He told the jury that at the time of the alleged cover-up of Huhne's speeding offence, he had been dividing his time between homes in Greece and Notting Hill, west London, because of his business interests.
Mr Courmouzis said that on one occasion after the offence he had been present when the couple had argued over the points.
"It was a point of contention between them, concerning driving habits, the fact that she was forced to do something beyond her will and his [driving] behaviour was not remedied by it."
Mr Courmouzis said he remembered the issue also coming up in 2008 when Huhne lost his driving licence again.
Andrew Edis QC, prosecuting, asked the businessman why he had not given evidence in Ms Pryce's first trial.
Mr Courmouzis said he had been travelling between Athens, the UK and South Carolina in the US, and had not been asked to appear.
He said he had told Ms Pryce's lawyers what he knew 18 months ago but had not spoken to his sister about what he would say in court.
Mr Edis challenged him over how he could remember specifics about a conversation a decade ago, including the fact that Huhne had allegedly been present when Ms Pryce signed the prosecution form, an element of the legal defence of marital coercion.
"Sir, I'm giving you a summary of my recollections and my discussions with my sister," said Mr Courmouzis.
Mr Edis said: "Do you have any real memory of what happened in 2003 or have you just come out of loyalty to support her defence?"
"I remember it", he replied.
Summing up the prosecution case, Mr Edis urged the jury of five women and seven men not to be swayed by sympathy for Ms Pryce.
He described her as a capable, manipulative and intelligent woman who acted of her own free will.
Her "real interest" in Huhne's political career changed when he left her for his adviser Carina Trimingham shortly after the 2010 general election, leading her to leak the speeding points story to the press, said Mr Edis.
Julian Knowles QC, defending, said the prosecution description of Ms Pryce as a "tough, armour-plated career woman" was false.
He said several colleagues at the Government Economic Unit described her in the trial as "too meek and mild" to lead it.
"Success does not make you immune to unhappiness," he said.
"It does not make you immune from coercion and pressure at home.
"She was, and could be, subjected to pressure and bullying - sometimes of a subtle type - from her equally successful and equally intelligent husband."
Huhne and Ms Pryce were charged last year over an incident in March 2003 when his car was caught by a speed camera on the M11 motorway between Stansted Airport, in Essex, and London.
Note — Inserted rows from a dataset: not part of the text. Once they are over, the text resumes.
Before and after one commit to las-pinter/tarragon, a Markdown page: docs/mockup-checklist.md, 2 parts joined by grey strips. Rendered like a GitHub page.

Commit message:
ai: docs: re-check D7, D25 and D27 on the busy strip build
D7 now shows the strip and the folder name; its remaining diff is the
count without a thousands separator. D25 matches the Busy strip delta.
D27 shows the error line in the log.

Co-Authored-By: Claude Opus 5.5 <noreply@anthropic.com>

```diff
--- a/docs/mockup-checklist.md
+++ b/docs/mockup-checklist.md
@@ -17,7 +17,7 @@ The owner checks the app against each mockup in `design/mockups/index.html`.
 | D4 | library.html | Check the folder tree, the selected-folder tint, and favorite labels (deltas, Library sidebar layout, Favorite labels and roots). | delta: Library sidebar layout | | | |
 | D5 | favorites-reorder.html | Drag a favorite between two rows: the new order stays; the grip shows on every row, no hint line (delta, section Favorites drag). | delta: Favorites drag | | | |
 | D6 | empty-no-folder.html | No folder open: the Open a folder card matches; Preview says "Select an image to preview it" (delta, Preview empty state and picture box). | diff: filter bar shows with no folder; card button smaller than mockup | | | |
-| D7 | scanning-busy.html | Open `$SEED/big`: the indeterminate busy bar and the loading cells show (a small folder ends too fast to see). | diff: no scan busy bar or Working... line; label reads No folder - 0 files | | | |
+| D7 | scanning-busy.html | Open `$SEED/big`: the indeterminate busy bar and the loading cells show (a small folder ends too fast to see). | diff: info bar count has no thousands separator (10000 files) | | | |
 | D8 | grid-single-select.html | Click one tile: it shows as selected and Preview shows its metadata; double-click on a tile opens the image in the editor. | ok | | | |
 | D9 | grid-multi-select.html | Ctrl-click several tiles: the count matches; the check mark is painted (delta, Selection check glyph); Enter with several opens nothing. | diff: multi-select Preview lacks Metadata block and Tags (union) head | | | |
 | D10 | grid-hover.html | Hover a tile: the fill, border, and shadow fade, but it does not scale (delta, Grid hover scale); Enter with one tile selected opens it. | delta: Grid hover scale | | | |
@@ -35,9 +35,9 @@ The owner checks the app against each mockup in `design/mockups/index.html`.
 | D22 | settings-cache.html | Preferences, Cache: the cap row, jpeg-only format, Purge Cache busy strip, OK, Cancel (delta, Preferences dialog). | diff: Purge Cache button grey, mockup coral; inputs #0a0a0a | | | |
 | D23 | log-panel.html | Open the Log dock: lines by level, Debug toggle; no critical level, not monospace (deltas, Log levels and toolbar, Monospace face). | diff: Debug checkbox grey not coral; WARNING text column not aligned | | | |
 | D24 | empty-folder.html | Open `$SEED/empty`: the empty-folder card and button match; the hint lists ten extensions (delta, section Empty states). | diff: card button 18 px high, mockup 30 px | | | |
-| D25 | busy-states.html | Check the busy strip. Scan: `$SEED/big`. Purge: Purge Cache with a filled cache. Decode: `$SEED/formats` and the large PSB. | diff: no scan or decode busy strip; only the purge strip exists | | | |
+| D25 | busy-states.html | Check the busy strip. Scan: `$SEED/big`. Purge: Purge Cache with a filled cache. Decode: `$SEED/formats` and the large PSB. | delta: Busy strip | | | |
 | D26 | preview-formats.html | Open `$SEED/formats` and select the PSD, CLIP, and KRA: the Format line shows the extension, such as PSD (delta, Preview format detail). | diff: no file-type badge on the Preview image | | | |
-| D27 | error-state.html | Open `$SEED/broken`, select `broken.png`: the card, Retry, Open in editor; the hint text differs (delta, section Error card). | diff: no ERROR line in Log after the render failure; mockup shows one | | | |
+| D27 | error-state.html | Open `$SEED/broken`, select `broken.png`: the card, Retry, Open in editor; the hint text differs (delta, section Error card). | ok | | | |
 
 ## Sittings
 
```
He was an MEP at the time.
It is alleged that between 12 March and 21 May 2003, Ms Pryce falsely informed police she had been the driver of the car so he could avoid prosecution.
Huhne was in danger of losing his licence having already accrued nine penalty points.
Ms Pryce has already told the court she faced "threats by implication" to their marriage in 2003 if she did not sign the speeding form.
She said she agreed to sign the documents, adding that "the tipping point" was his "threatening behaviour".
Ms Pryce is being retried after Mr Justice Sweeney discharged a jury at Southwark Crown Court after it was unable to reach a verdict.
Huhne resigned as MP for Eastleigh after pleading guilty to perverting the course of justice, and is awaiting sentence.
The vacant seat was won by Liberal Democrat candidate Mike Thornton in a by-election.
The trial continues on Tuesday when the jury is expected to consider its verdict.